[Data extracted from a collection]

┄┄┄┄┄┄┄┄┄┄┄┄┄┄┄┄┄┄┄┄

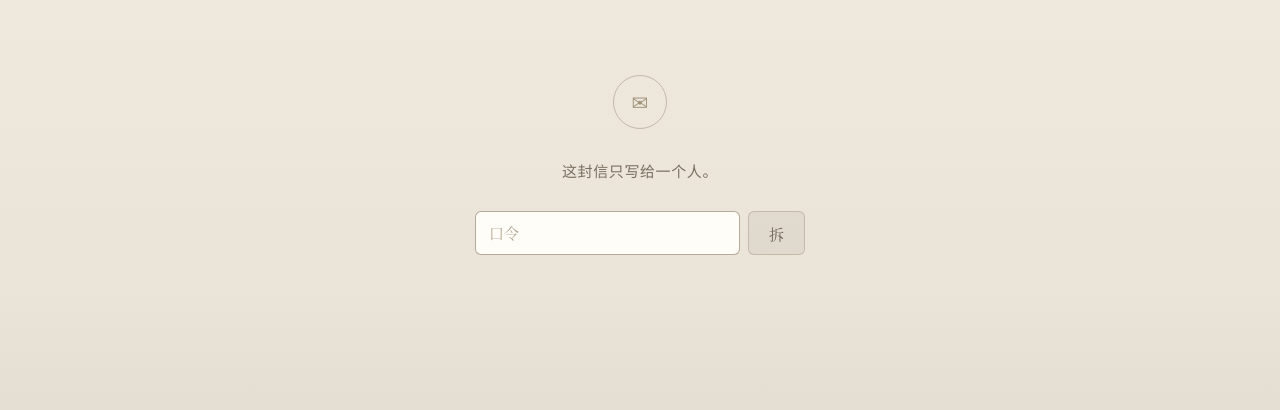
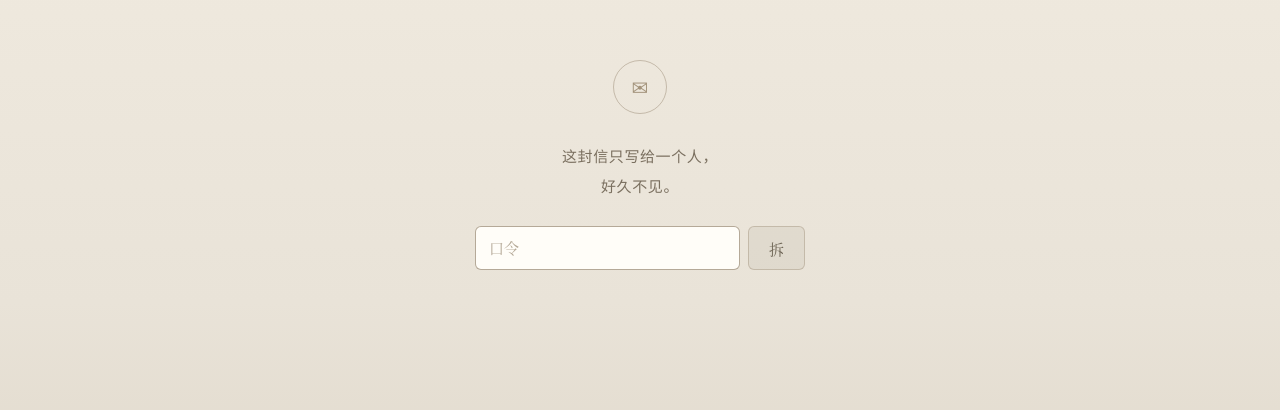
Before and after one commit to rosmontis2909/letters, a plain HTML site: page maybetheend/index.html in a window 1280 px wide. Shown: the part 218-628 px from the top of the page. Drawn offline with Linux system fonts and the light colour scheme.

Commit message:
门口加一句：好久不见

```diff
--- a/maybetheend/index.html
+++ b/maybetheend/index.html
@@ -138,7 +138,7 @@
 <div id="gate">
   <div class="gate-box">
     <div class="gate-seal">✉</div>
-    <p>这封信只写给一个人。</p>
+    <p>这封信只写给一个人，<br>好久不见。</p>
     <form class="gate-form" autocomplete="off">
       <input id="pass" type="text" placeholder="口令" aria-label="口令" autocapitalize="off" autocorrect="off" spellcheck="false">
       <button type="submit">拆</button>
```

┄┄┄┄┄┄┄┄┄┄┄┄┄┄┄┄┄┄┄┄

■ **EXERCISE DIRECTIONS**: Filter the lines above, keeping each one that contains the string "html".

■ **OUTPUT**:
Before and after one commit to rosmontis2909/letters, a plain HTML site: page maybetheend/index.html in a window 1280 px wide. Shown: the part 218-628 px from the top of the page. Drawn offline with Linux system fonts and the light colour scheme.
--- a/maybetheend/index.html
+++ b/maybetheend/index.html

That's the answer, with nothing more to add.